◆ **Exercise directions**
Every line below should come back exactly as written, though the pictures stay out.

• • • •

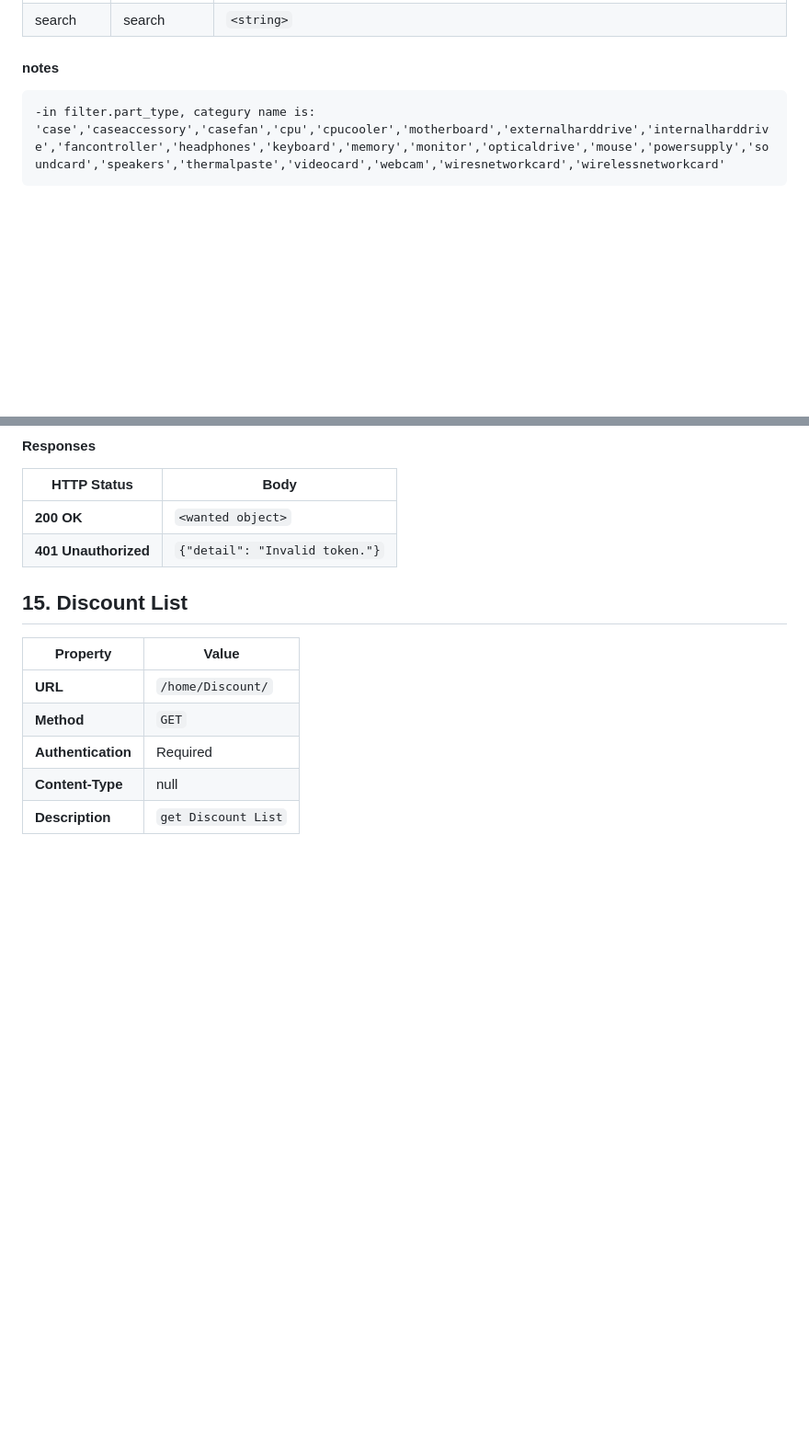
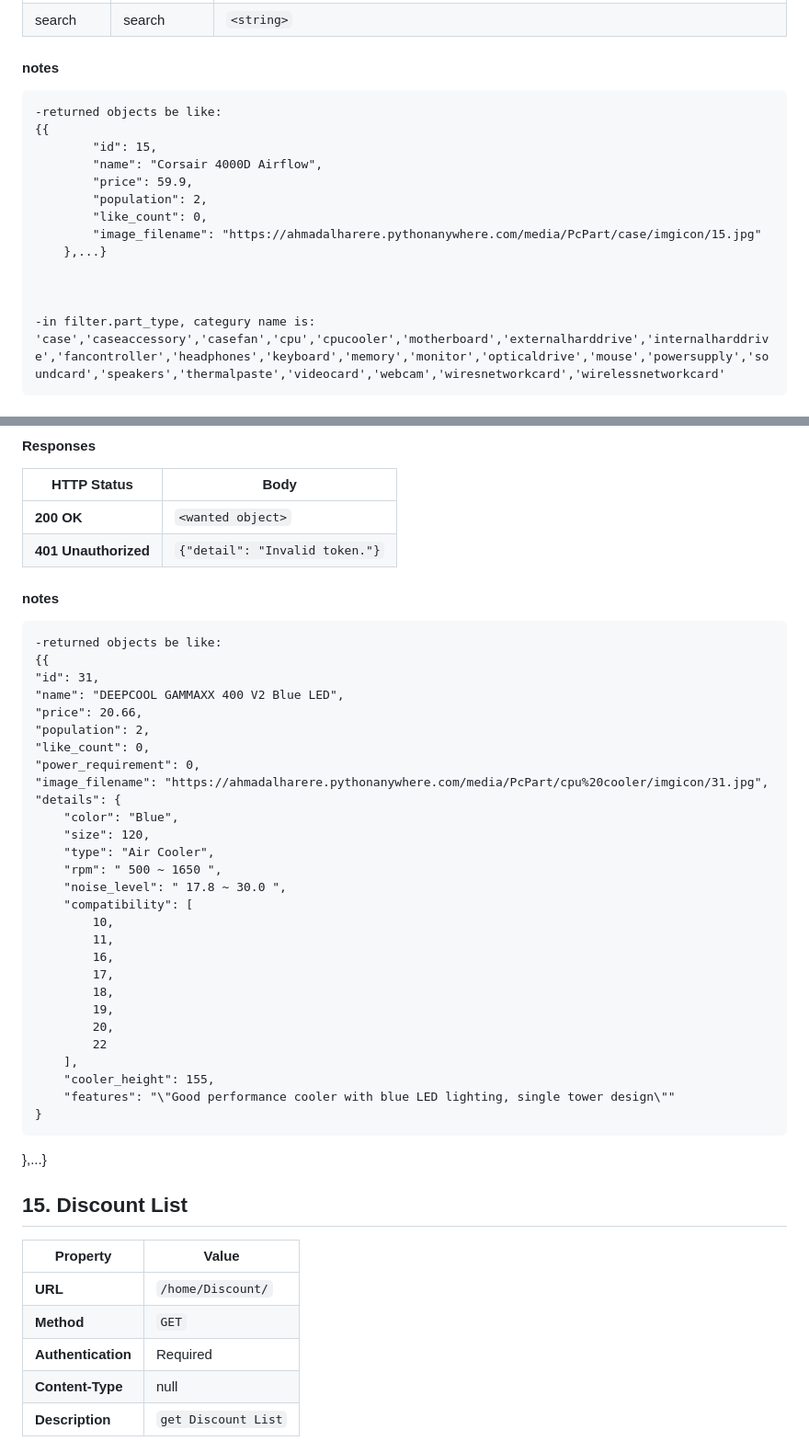
Before and after one commit to AhmadALharere/Fast-Build, a Markdown page: README.md, 2 parts joined by grey strips. Shown: that part at 92% size. Drawn GitHub-style; blank space fills up the shorter version.

Commit message:
add some description in README.md

```diff
--- a/README.md
+++ b/README.md
@@ -442,6 +442,18 @@ null
 
 #### notes
 
+    -returned objects be like:
+    {{
+            "id": 15,
+            "name": "Corsair 4000D Airflow",
+            "price": 59.9,
+            "population": 2,
+            "like_count": 0,
+            "image_filename": "https://ahmadalharere.pythonanywhere.com/media/PcPart/case/imgicon/15.jpg"
+        },...}
+
+
+
     -in filter.part_type, categury name is:
     'case','caseaccessory','casefan','cpu','cpucooler','motherboard','externalharddrive','internalharddrive','fancontroller','headphones','keyboard','memory','monitor','opticaldrive','mouse','powersupply','soundcard','speakers','thermalpaste','videocard','webcam','wiresnetworkcard','wirelessnetworkcard'
 
@@ -464,6 +476,39 @@ null
 |---------------------|-------------------------------------------------------------------------|
 | **200 OK**          | `<wanted object>`                                                       |
 | **401 Unauthorized**| `{"detail": "Invalid token."}`                                          |
+
+#### notes
+
+    -returned objects be like:
+    {{
+    "id": 31,
+    "name": "DEEPCOOL GAMMAXX 400 V2 Blue LED",
+    "price": 20.66,
+    "population": 2,
+    "like_count": 0,
+    "power_requirement": 0,
+    "image_filename": "https://ahmadalharere.pythonanywhere.com/media/PcPart/cpu%20cooler/imgicon/31.jpg",
+    "details": {
+        "color": "Blue",
+        "size": 120,
+        "type": "Air Cooler",
+        "rpm": " 500 ~ 1650 ",
+        "noise_level": " 17.8 ~ 30.0 ",
+        "compatibility": [
+            10,
+            11,
+            16,
+            17,
+            18,
+            19,
+            20,
+            22
+        ],
+        "cooler_height": 155,
+        "features": "\"Good performance cooler with blue LED lighting, single tower design\""
+    }
+},...}
+
 
 
 ## 15. Discount List
```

• • • •

◆ **Answer to this exercise**
Before and after one commit to AhmadALharere/Fast-Build, a Markdown page: README.md, 2 parts joined by grey strips. Shown: that part at 92% size. Drawn GitHub-style; blank space fills up the shorter version.

Commit message:
add some description in README.md

```diff
--- a/README.md
+++ b/README.md
@@ -442,6 +442,18 @@ null
 
 #### notes
 
+    -returned objects be like:
+    {{
+            "id": 15,
+            "name": "Corsair 4000D Airflow",
+            "price": 59.9,
+            "population": 2,
+            "like_count": 0,
+            "image_filename": "https://ahmadalharere.pythonanywhere.com/media/PcPart/case/imgicon/15.jpg"
+        },...}
+
+
+
     -in filter.part_type, categury name is:
     'case','caseaccessory','casefan','cpu','cpucooler','motherboard','externalharddrive','internalharddrive','fancontroller','headphones','keyboard','memory','monitor','opticaldrive','mouse','powersupply','soundcard','speakers','thermalpaste','videocard','webcam','wiresnetworkcard','wirelessnetworkcard'
 
@@ -464,6 +476,39 @@ null
 |---------------------|-------------------------------------------------------------------------|
 | **200 OK**          | `<wanted object>`                                                       |
 | **401 Unauthorized**| `{"detail": "Invalid token."}`                                          |
+
+#### notes
+
+    -returned objects be like:
+    {{
+    "id": 31,
+    "name": "DEEPCOOL GAMMAXX 400 V2 Blue LED",
+    "price": 20.66,
+    "population": 2,
+    "like_count": 0,
+    "power_requirement": 0,
+    "image_filename": "https://ahmadalharere.pythonanywhere.com/media/PcPart/cpu%20cooler/imgicon/31.jpg",
+    "details": {
+        "color": "Blue",
+        "size": 120,
+        "type": "Air Cooler",
+        "rpm": " 500 ~ 1650 ",
+        "noise_level": " 17.8 ~ 30.0 ",
+        "compatibility": [
+            10,
+            11,
+            16,
+            17,
+            18,
+            19,
+            20,
+            22
+        ],
+        "cooler_height": 155,
+        "features": "\"Good performance cooler with blue LED lighting, single tower design\""
+    }
+},...}
+
 
 
 ## 15. Discount List
```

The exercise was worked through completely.